With the end of World War II in 1945, German women came to play an important role in the reconstruction of the war-torn country. They not only helped remove debris, but also made their voices heard in politics. New women’s associations picked up the work that had been stalled in 1933, aiming to achieve equal rights for women.
In 1961, birth control pills became available in Germany. At first, they were only prescribed to married women — officially against menstruation pains. But the pill quickly became widespread, and strongly contributed to the sexual emancipation of women in the late 1960s.
The 1968 West German student movement fought not only to reform universities, but also against authoritarian structures and for sexual emancipation. However, the leadership of the movement was male-dominated; feminist activists went their own way. The banner on the right reads “Emancipation = Class conflict” — the influence of Marxist theory nevertheless remained strong for them too.
In Germany, abortion was a criminal offence until the 1970s. Following the sexual revolution of the late 60s, activists demanded the abolition of Paragraph 218 that outlaws abortion. In 1971, the magazine Stern published the names of 374 women admitting they had an abortion. The law was reformed in 1976, and several times since, legalizing abortions under certain terms.

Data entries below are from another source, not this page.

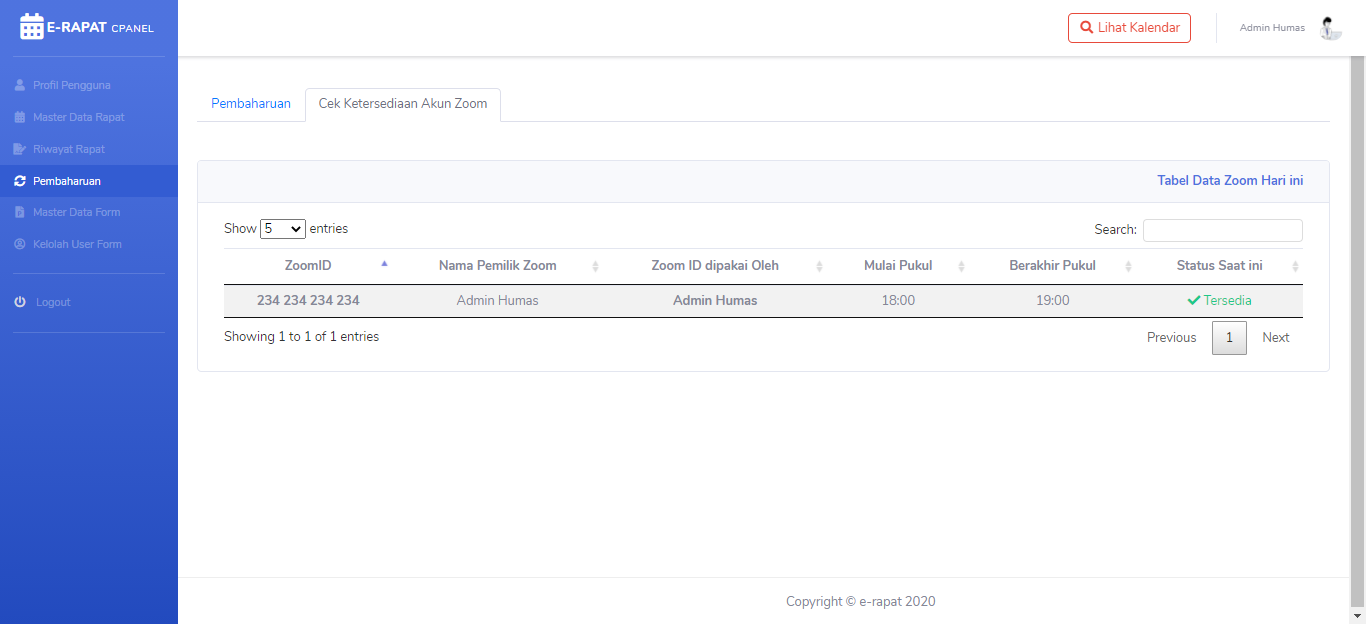
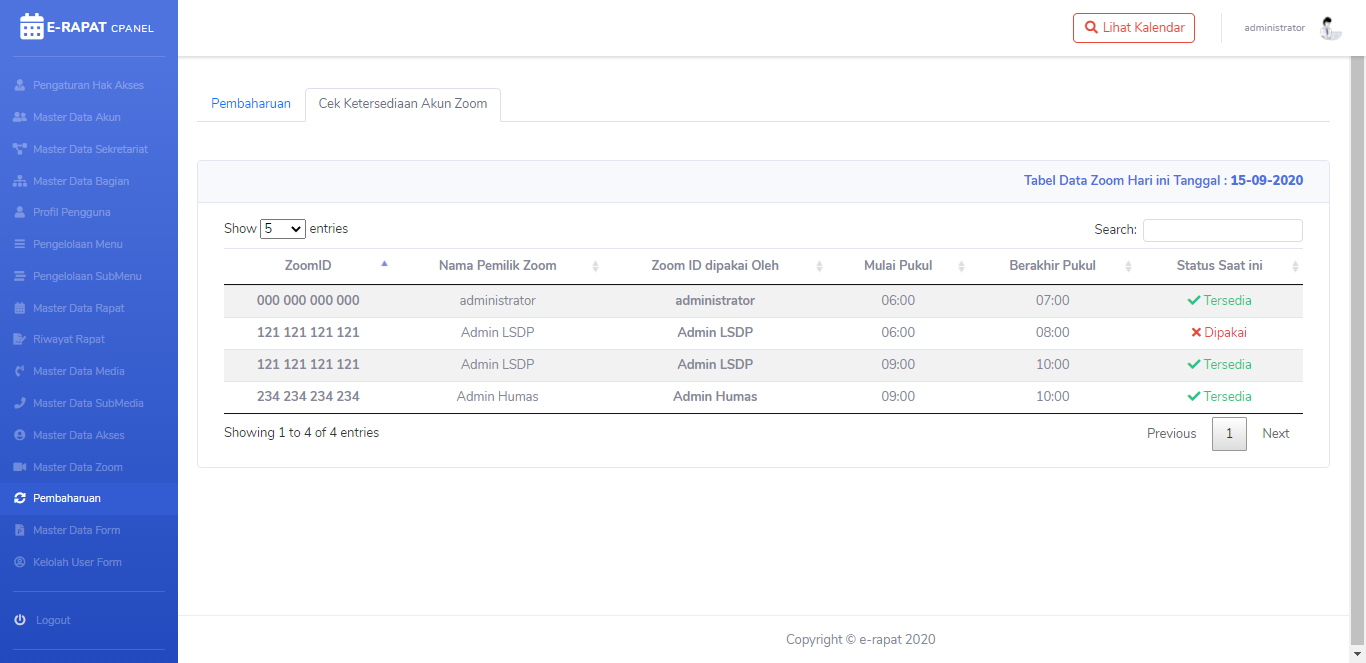
Legacy_Update - Bug Fixed error Zoom (UPDATED)

diff --git a/assets/css/custom.css b/assets/css/custom.css
@@ -79,7 +79,7 @@
 }
 
 .modal-md {
-	max-width: 60%;
+	max-width: 80%;
 	z-index: 10;
 }
 

diff --git a/application/helpers/meeting_helper.php b/application/helpers/meeting_helper.php
@@ -79,17 +79,21 @@ function get_available_zoomid()
 {
     $ci = get_instance();
 
-    $zoomid = $ci->db->get_where('view_zoom_users', ['is_active' => 1, 'user_id !=' => $ci->session->userdata('id')])->result_array();
-    $d = $ci->db->get_where('view_zoom_users', ['is_active' => 1, 'user_id' => $ci->session->userdata('id')])->row_array();
+    $zoomid = $ci->db->get_where('view_zoom_users', ['user_id !=' => $ci->session->userdata('id')])->result_array();
+    $d = $ci->db->get_where('view_zoom_users', ['user_id' => $ci->session->userdata('id')])->row_array();
 
-    // $d['status'] ??= 'default value';
+    $currenttime = date("H:i:s");
+    $starttime = date($d['start_time']);
+    $endtime = date($d['end_time']);
 
-    if ($d['status'] == '1') { ?>
+    $endtime = $endtime <= $starttime ? $endtime + 2400 : $endtime;
+
+    if (($currenttime >= $starttime) && ($currenttime <= $endtime)) { ?>
         <li class="pz">
             <label class="radio-inline">
-                <input type="radio" id="pro-chx-residential" name="zoomid" class="pro-chx" value="<?= $d['zoom_id']; ?>" disabled>
+                <input type="radio" id="pro-chx-residential" name="zoomid" class="pro-chx" value="<?= $d['id']; ?>" disabled>
                 <div class="notavail text-danger">
-                    <?= $d['zoom_id']; ?>
+                    <i class="fas fa-times"></i> <?= $d['idzoom']; ?>
                     - (Zoom ID Default)
                 </div>
             </label>
@@ -98,9 +102,9 @@ function get_available_zoomid()
     } else { ?>
         <li class="pz">
             <label class="radio-inline">
-                <input type="radio" id="pro-chx-residential" name="zoomid" class="pro-chx" value="<?= $d['zoom_id']; ?>" checked>
+                <input type="radio" id="pro-chx-residential" name="zoomid" class="pro-chx" value="<?= $d['id']; ?>" checked>
                 <div class="avail text-primary">
-                    <?= $d['zoom_id']; ?>
+                    <i class="fas fa-check"></i> <?= $d['idzoom']; ?>
                     - (Zoom ID Default)
                 </div>
             </label>
@@ -113,21 +117,21 @@ function get_available_zoomid()
         ?>
             <li class="pz">
                 <label class="radio-inline">
-                    <input type="radio" id="pro-chx-residential" name="zoomid" class="pro-chx" value="<?= $zm['zoom_id']; ?>" disabled>
-                    <div class="notavail text-secondary">
-                        <?= $zm['zoom_id']; ?>
+                    <input type="radio" id="pro-chx-residential" name="zoomid" class="pro-chx" value="<?= $zm['id']; ?>" disabled>
+                    <div class="notavail text-danger">
+                        <i class="fas fa-times"></i> <?= $zm['idzoom']; ?>
                         - (<?= $zm['pemilik_zoom']; ?>)
                     </div>
                 </label>
             </li>
         <?php
-        } else if ($zm['status'] == '1') {
+        } else if (($currenttime >= $starttime) && ($currenttime <= $endtime)) {
         ?>
             <li class="pz">
                 <label class="radio-inline">
-                    <input type="radio" id="pro-chx-residential" name="zoomid" class="pro-chx" value="<?= $zm['zoom_id']; ?>" disabled>
-                    <div class="notavail text-muted">
-                        <?= $zm['zoom_id']; ?>
+                    <input type="radio" id="pro-chx-residential" name="zoomid" class="pro-chx" value="<?= $zm['id']; ?>" disabled>
+                    <div class="notavail text-danger">
+                        <i class="fas fa-times"></i> <?= $zm['idzoom']; ?>
                         - (<?= $zm['pemilik_zoom']; ?>)
                     </div>
                 </label>
@@ -137,9 +141,9 @@ function get_available_zoomid()
         ?>
             <li class="pz">
                 <label class="radio-inline">
-                    <input type="radio" id="pro-chx-residential" name="zoomid" class="pro-chx" value="<?= $zm['zoom_id']; ?>">
+                    <input type="radio" id="pro-chx-residential" name="zoomid" class="pro-chx" value="<?= $zm['id']; ?>">
                     <div class="clab text-success">
-                        <?= $zm['zoom_id']; ?>
+                        <i class="fas fa-check"></i> <?= $zm['idzoom']; ?>
                         - (<?= $zm['pemilik_zoom']; ?>)
                     </div>
                 </label>

diff --git a/application/views/zoom/index.php b/application/views/zoom/index.php
@@ -59,7 +59,7 @@
                                     <?php foreach ($zoom as $zm) : ?>
                                         <tr>
                                             <td class="text-center"><?= $i++; ?></td>
-                                            <td class="text-center"><span class="text-primary"><strong><?= $zm['zoom_id']; ?></strong></span></td>
+                                            <td class="text-center"><span class="text-primary"><strong><?= $zm['idzoom']; ?></strong></span></td>
                                             <td><?= $zm['pemilik_zoom']; ?></td>
                                             <td class="text-center">
                                                 <?php
@@ -70,12 +70,6 @@
                                                 <?php } ?>
                                             </td>
                                             <td class="text-center">
-                                                <?php
-                                                if ($zm['status'] == 1) { ?>
-                                                    <span class="badge badge-success" data-toggle="modal" data-target="#resetZoom<?= $zm['id']; ?>" style="cursor:pointer"><i class="fas fa-fw fa-eraser"></i> Sedang Online</span>
-                                                <?php } else { ?>
-                                                    <span class="badge badge-danger" data-toggle="modal" data-target="#resetZoom<?= $zm['id']; ?>" style="cursor:pointer"><i class="fas fa-fw fa-eraser"></i> Sedang Offline</span>
-                                                <?php } ?>
                                                 <?php if ($this->session->userdata('role_id') == '1') { ?>
                                                     <span class="badge badge-dark" data-toggle="modal" data-target="#editZoom<?= $zm['id']; ?>" style="cursor:pointer"><i class="fas fa-fw fa-marker"></i> Ubah</span>
                                                     <span class="badge badge-danger" data-toggle="modal" data-target="#deleteZoom<?= $zm['id']; ?>" style="cursor:pointer"><i class="fas fa-fw fa-trash"></i> Hapus</span>
@@ -116,7 +110,7 @@
                 <input type="hidden" name="<?php echo $this->security->get_csrf_token_name(); ?>" value="<?php echo $this->security->get_csrf_hash(); ?>" style="display: none">
                 <div class="modal-body">
                     <div class="form-group">
-                        <input type="text" class="form-control" id="zoom_id" name="zoom_id" placeholder="Masukan Zoom ID...">
+                        <input type="text" class="form-control" id="zoom_id" name="idzoom" placeholder="Masukan Zoom ID...">
                     </div>
                     <div class="form-group">
                         <select name="user_id" id="user_id" class="form-control">
@@ -165,7 +159,7 @@ foreach ($zoom as $zm) :
                     <input type="hidden" name="<?php echo $this->security->get_csrf_token_name(); ?>" value="<?php echo $this->security->get_csrf_hash(); ?>" style="display: none">
                     <div class="modal-body">
                         <div class="form-group">
-                            <input type="text" class="form-control" id="zoom_id" name="zoom_id" value="<?= $zm['zoom_id']; ?>">
+                            <input type="text" class="form-control" id="zoom_id" name="zoom_id" value="<?= $zm['idzoom']; ?>">
                         </div>
                         <div class="form-group">
                             <select class="custom-select mr-sm-2" select name="user_id" id="user_id">

diff --git a/application/controllers/Zoom.php b/application/controllers/Zoom.php
@@ -34,14 +34,13 @@ class Zoom extends CI_Controller
         } else {
 
             $data = [
-                'zoom_id'   => htmlspecialchars($this->input->post('zoom_id', true)),
+                'idzoom'   => htmlspecialchars($this->input->post('idzoom', true)),
                 'user_id'   => intval($this->input->post('user_id', true)),
                 'is_active' => intval($this->input->post('is_active', true)),
             ];
 
             $this->Zoom_model->insert_zoom($data);
-            // $this->Zoom_model->update_zoom($data, $this->input->post('id', true));
-            $this->db->set('zoomid', $data['zoom_id']);
+            $this->db->set('zoomid', $data['idzoom']);
             $this->db->where('id', $data['user_id']);
             $this->db->update('meeting_users');
             $this->session->set_flashdata('messages', '<div class="alert alert-success alert-dismissible fade show" role="alert"><strong>Selamat!</strong> Zoom ID baru telah ditambahkan!</div>');
@@ -53,14 +52,14 @@ class Zoom extends CI_Controller
     {
         if ($this->input->post('id')) {
             $data = array(
-                'zoom_id'   => htmlspecialchars($this->input->post('zoom_id', true)),
+                'idzoom'   => htmlspecialchars($this->input->post('idzoom', true)),
                 'user_id'   => intval($this->input->post('user_id', true)),
                 'is_active' => intval($this->input->post('is_active', true)),
             );
 
             $this->Zoom_model->update_zoom($data, $this->input->post('id', true));
 
-            $this->db->set('zoomid', $data['zoom_id']);
+            $this->db->set('zoomid', $data['idzoom']);
             $this->db->where('id', $data['user_id']);
             $this->db->update('meeting_users');
             $this->session->set_flashdata('messages', '<div class="alert alert-success alert-dismissible fade show" role="alert"><strong>Selamat!</strong> Zoom ID baru telah diubah!</div>');
@@ -74,19 +73,6 @@ class Zoom extends CI_Controller
 
         $this->Zoom_model->delete_zoom($id);
         $this->session->set_flashdata('messages', '<div class="alert alert-success alert-dismissible fade show" role="alert"><strong>Selamat!</strong> Zoom ID baru telah dihapus!</div>');
-        redirect('zoom');
-    }
-
-
-    public function resetzoom()
-    {
-        $id = $this->input->post('id');
-        $status = "0";
-        $data = array('status' => $status);
-
-        $this->Zoom_model->reset_zoom($id, $data);
-        $this->session->set_flashdata('messages', '<div class="alert alert-success alert-dismissible fade show" role="alert">
-        <strong>Selamat!</strong> Status Zoom ID telah dirubah & Tersedia!</strong>.</div>');
         redirect('zoom');
     }
 }

diff --git a/application/views/feed/pembaharuan.php b/application/views/feed/pembaharuan.php
@@ -13,10 +13,10 @@
                 <!-- Nav pills -->
                 <ul class="nav nav-tabs">
                     <li class="nav-item">
-                        <a class="nav-link active" href="<?= base_url('feed/pembaharuan'); ?>">Pembaharuan</a>
+                        <a class="nav-link active" href="<?= base_url('feed/pembaharuan'); ?>"><i class="fas fa-sync-alt"></i> Pembaharuan</a>
                     </li>
                     <li class="nav-item">
-                        <a class="nav-link" href="<?= base_url('feed/cekzoom'); ?>">Cek Ketersediaan Akun Zoom</a>
+                        <a class="nav-link" href="<?= base_url('feed/cekzoom'); ?>"><i class="fas fa-video"></i> Cek Ketersediaan Zoom</a>
                     </li>
                     <!-- <li class="nav-item">
                         <a class="nav-link" href="<?= base_url('feed/penjelajahan'); ?>">Penjelajahan</a>
@@ -148,7 +148,7 @@
                                     </td>
                                     <td class="text-center">
                                         <?php
-                                        if (($currenttime >= $starttime) && ($currenttime <= $endtime) && ($a['status'] == 1)) { ?>
+                                        if (($currenttime >= $starttime) && ($currenttime <= $endtime)) { ?>
                                             <button type="button" class="btn btn-danger" disabled><i class="fas fa-microphone-alt-slash"></i> Dipakai</button>
                                         <?php
                                         } else if ($a['user_id'] == 20 || $a['user_id'] == 21) { ?>

diff --git a/application/models/Meeting_model.php b/application/models/Meeting_model.php
@@ -100,13 +100,14 @@ class Meeting_model extends CI_Model
             'request_status' => $request_status
         );
 
+        var_dump($data);
+        die;
         if ($data['sub_type_id'] == 1) {
-            $this->db->set('status', $zoom_status);
             $this->db->set('pemakai_id', $this->session->userdata('id'));
             $this->db->set('date_activated', $data['end_date']);
             $this->db->set('start_time', $data['start_time']);
             $this->db->set('end_time', $data['end_time']);
-            $this->db->where('zoom_id', $data['zoomid']);
+            $this->db->where('id', $data['zoomid']);
             $this->db->update('meeting_zoom');
         }
 
@@ -144,6 +145,9 @@ class Meeting_model extends CI_Model
     public function delete_meeting($id)
     {
         return $this->db->where('id', $id)->delete($this->meeting);
+        $this->db->query("SET @num := 0;");
+        $this->db->query("UPDATE $this->meeting SET id = @num := (@num+1);");
+        $this->db->query("ALTER TABLE $this->meeting AUTO_INCREMENT = 1;");
     }
 
     public function update_meeting_status($id, $data)

diff --git a/application/views/meeting/index.php b/application/views/meeting/index.php
@@ -101,6 +101,7 @@
                                                 <?= status_meeting($a); ?>
                                                 <span class="badge badge-success" data-toggle="modal" data-target="#meetingDetail<?= $a['id']; ?>" style="cursor:pointer;margin:2px;"><i class="fas fa-fw fa-search"></i> Detail Rapat</span>
                                                 <span class="badge badge-primary" data-toggle="modal" data-target="#meetingEdit<?= $a['id']; ?>" style="cursor:pointer;margin:2px;"><i class="fas fa-fw fa-marker"></i> Ubah Rapat</span>
+                                                <span class="badge badge-danger" data-toggle="modal" data-target="#meetingDel<?= $a['id']; ?>" style="cursor:pointer;margin:2px;"><i class="fas fa-fw fa-trash"></i> Delete</span>
                                             </td>
                                         </tr>
                                     <?php endforeach; ?>

diff --git a/application/views/feed/cekavailzoom.php b/application/views/feed/cekavailzoom.php
@@ -13,10 +13,10 @@
                 <!-- Nav pills -->
                 <ul class="nav nav-tabs">
                     <li class="nav-item">
-                        <a class="nav-link " href="<?= base_url('feed/pembaharuan'); ?>">Pembaharuan</a>
+                        <a class="nav-link " href="<?= base_url('feed/pembaharuan'); ?>"><i class="fas fa-sync-alt"></i> Pembaharuan</a>
                     </li>
                     <li class="nav-item">
-                        <a class="nav-link active" href="<?= base_url('feed/cekzoom'); ?>">Cek Ketersediaan Akun Zoom</a>
+                        <a class="nav-link active" href="<?= base_url('feed/cekzoom'); ?>"><i class="fas fa-video"></i> Cek Ketersediaan Zoom</a>
                         <!-- </li>
                     <li class="nav-item">
                         <a class="nav-link" href="<?= base_url('feed/penjelajahan'); ?>">Penjelajahan</a>

diff --git a/application/models/Zoom_model.php b/application/models/Zoom_model.php
@@ -34,7 +34,6 @@ class Zoom_model extends CI_Model
         $curr_date = $date->format('Y-m-d ');
 
         $this->db->select('*');
-        // $this->db->select('user_id, user_telephone, user_email, CONCAT(user_firstname, '.', user_surname) AS name', FALSE);
         $this->db->from($this->view_zoom_meeting);
         $this->db->where('DATE(date_activated)', $curr_date);
         return $this->db->get()->result_array();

A pioneer of Germany’s feminist movement, Alice Schwarzer founded in 1977 the country’s first feminist magazine, EMMA, which avoided all glamour and tackled political issues. Schwarzer remains a controversial figure in the country, but she has also driven important debates that led to necessary changes for women.
In the mid 1970s, the West German women’s movement also took on a new symbol — purple overalls, usually worn by workmen. Today, it is hard to believe how many restrictions were still imposed on women at the time, especially married ones. It was only in 1977 that wives in West Germany were entitled to gainful employment without the authorization of their husband.
When German punk lady Nina Hagen released her debut album in 1978, she triggered both criticism and enthusiasm. A woman at the top of a rock band? Socially critical texts using plain vulgar language? A woman masturbating in front of a camera during a TV show? No other woman came to symbolize female freedom and liberty to that extent. Nina Hagen became a cult figure.
Women’s voices grew stronger as they started founding associations for lesbians, women lawyers and peace activists. With the ecologist Green Party, feminism made it into Germany’s parliament. Even the conservative Christian Democrats followed suit by appointing a woman as a minister. It took until 1997, however, to outlaw marital rape.
Although women’s movements have achieved some of their goals, a lot still remains to be done. Men still dominate Germany’s parliament and big companies. Men still earn more money for the same job as women. And they still misuse their positions of power by sexually harassing or abusing women. Chances are that the #metoo movement founded in October 2017 will remain busy for some time to come.